The new regime that is due to come into force on 1 July 2009 will have an enormous impact on retailers. Retailers should make sure they are properly prepared in advance of this date, and that they are aware of their new obligations, as a failure to comply could result in them being banned from selling tobacco products for a considerable period of time.
New prohibitions under the Act coming into force on 1 July 2009
1. Prohibition on advertising of tobacco products
As of 1 July 2009, retailers selling tobacco products may not advertise them in their store, as to do so would be an offence on the part of the occupier, manager and any other person for the time being in charge of the premises.
Any form of recommendation of a tobacco product by a retailer to the public will be deemed to be an advertisement, and therefore an offence, in particular if it involves a statement of the name of a tobacco manufacturer or brand of tobacco, or a display of a trademark, emblem or logo relating to that product.
This means that retailers will not be able to display tobacco product names or logos in their shop in a manner that is visible to customers. As a result, certain items that one regularly sees in stores at present will no longer be allowed, such as clocks emblazoned with tobacco product insignias.
Failure to comply will constitute an offence and the potential penalties are a fine of up to €3,000 and/or 3 months’ imprisonment for a summary conviction, and up to €125,000 and/or two years’ imprisonment for conviction on indictment. The Court may also order the confiscation of any tobacco product to which the offence relates.
2. Prohibition on display of tobacco products
From 1 July 2009, tobacco products may not be sold by means of self-service. Specialist tobacco shops may apply for a dispensation from this provision. In addition, a further exception is to be made in respect of vending machines located in either licensed premises or registered clubs.
Aside from those limited exceptions, from 1 July 2009, tobacco products will have to be kept in a closed container or dispenser that is not visible or accessible to customers. In other words, retailers will have to keep all tobacco products behind the counter out of their customers’ reach and sight.
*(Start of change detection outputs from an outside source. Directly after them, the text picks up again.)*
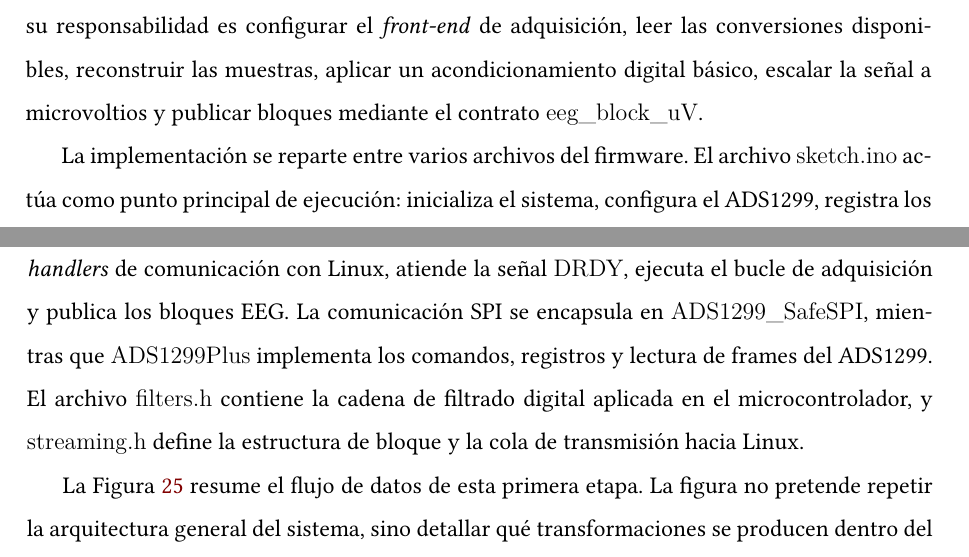
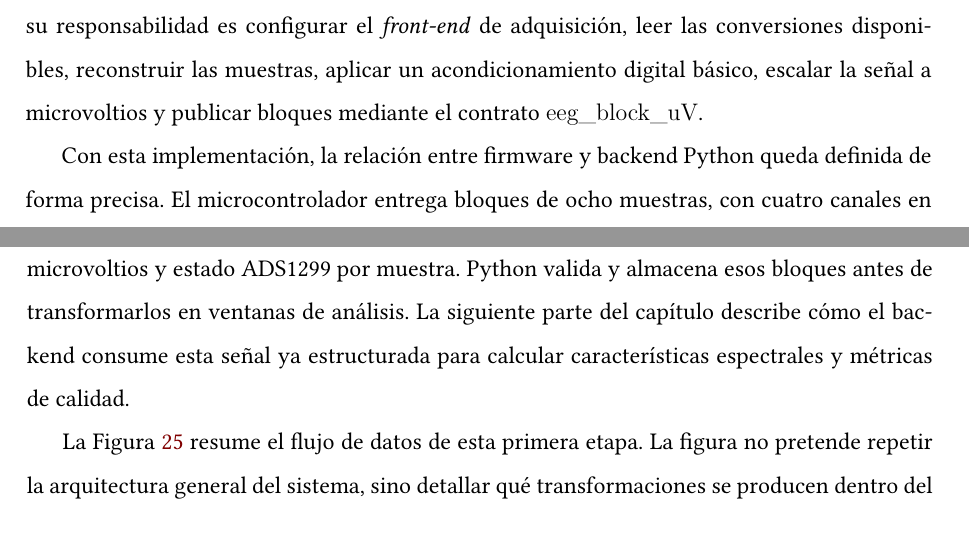
Before and after one commit to valtorresm97/REDACCION-TFG, a LaTeX document (TFG_EEG_MIDI/main.tex, which reads TFG_EEG_MIDI/sections/implementacion.tex): two parts of pages 99 and 100 of 127, joined at a grey line, cut so that both start at the same text. Compiled offline with XeLaTeX.

Commit message:
Avance redaccion implementacion

```diff
--- a/TFG_EEG_MIDI/sections/implementacion.tex
+++ b/TFG_EEG_MIDI/sections/implementacion.tex
@@ -161,7 +161,7 @@ Con esta implementación, la frontera firmware--Python queda definida de forma p
 
 El firmware de adquisición constituye la primera capa ejecutable del sistema. Su función es convertir la salida digital del ADS1299 en un flujo de bloques EEG coherente para el backend Python. Esta capa no calcula características espectrales ni toma decisiones musicales; su responsabilidad es configurar el \textit{front-end} de adquisición, leer las conversiones disponibles, reconstruir las muestras, aplicar un acondicionamiento digital básico, escalar la señal a microvoltios y publicar bloques mediante el contrato \texttt{eeg\_block\_uV}.
 
-La implementación se reparte entre varios archivos del firmware. El archivo \texttt{sketch.ino} actúa como punto principal de ejecución: inicializa el sistema, configura el ADS1299, registra los \textit{handlers} de comunicación con Linux, atiende la señal \texttt{DRDY}, ejecuta el bucle de adquisición y publica los bloques EEG. La comunicación SPI se encapsula en \texttt{ADS1299\_SafeSPI}, mientras que \texttt{ADS1299Plus} implementa los comandos, registros y lectura de frames del ADS1299. El archivo \texttt{filters.h} contiene la cadena de filtrado digital aplicada en el microcontrolador, y \texttt{streaming.h} define la estructura de bloque y la cola de transmisión hacia Linux.
+Con esta implementación, la relación entre firmware y backend Python queda definida de forma precisa. El microcontrolador entrega bloques de ocho muestras, con cuatro canales en microvoltios y estado ADS1299 por muestra. Python valida y almacena esos bloques antes de transformarlos en ventanas de análisis. La siguiente parte del capítulo describe cómo el backend consume esta señal ya estructurada para calcular características espectrales y métricas de calidad.
 
 La Figura~\ref{fig:impl_firmware_flujo_adquisicion} resume el flujo de datos de esta primera etapa. La figura no pretende repetir la arquitectura general del sistema, sino detallar qué transformaciones se producen dentro del firmware antes de que el backend Python reciba la señal.
 
```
Retailers will also only be able to show a customer one packet of each tobacco product sold, on request, or a menu board with one image of each tobacco product sold, with the mandatory health warnings displayed on each image, and the image of the product cannot be greater in size than the actual product itself.
As mentioned earlier, retailers selling tobacco products must register with the OTC, and any container or dispenser holding the tobacco products in the store will have to be marked with the retailer’s registration number.
The potential penalties for convictions in respect of the display of tobacco products are a fine of up to €3,000 and/or 3 months’ imprisonment for a summary conviction.
3. Prohibition of certain marketing practices
Certain marketing practices will be prohibited from 1 July 2009. Amongst other things, it will be an offence to:
• sell cigarettes by retail in packets containing fewer than 20 cigarettes
• sell oral smokeless tobacco products
• sell confectionery normally intended for sale to children, where the confectionery in question has been manufactured in such a way as to resemble a type of tobacco product
4. Prohibition on certain assertions about tobacco products
From 1 July 2009, it will be an offence to sell tobacco products where the packaging asserts any of the following:
• that smoking does not cause life-threatening diseases
• that the smoking of a particular brand or class of product is less harmful than others
• that the smoking of tobacco products is not addictive
• that filters attached to a tobacco product make it less harmful than tobacco products without filters.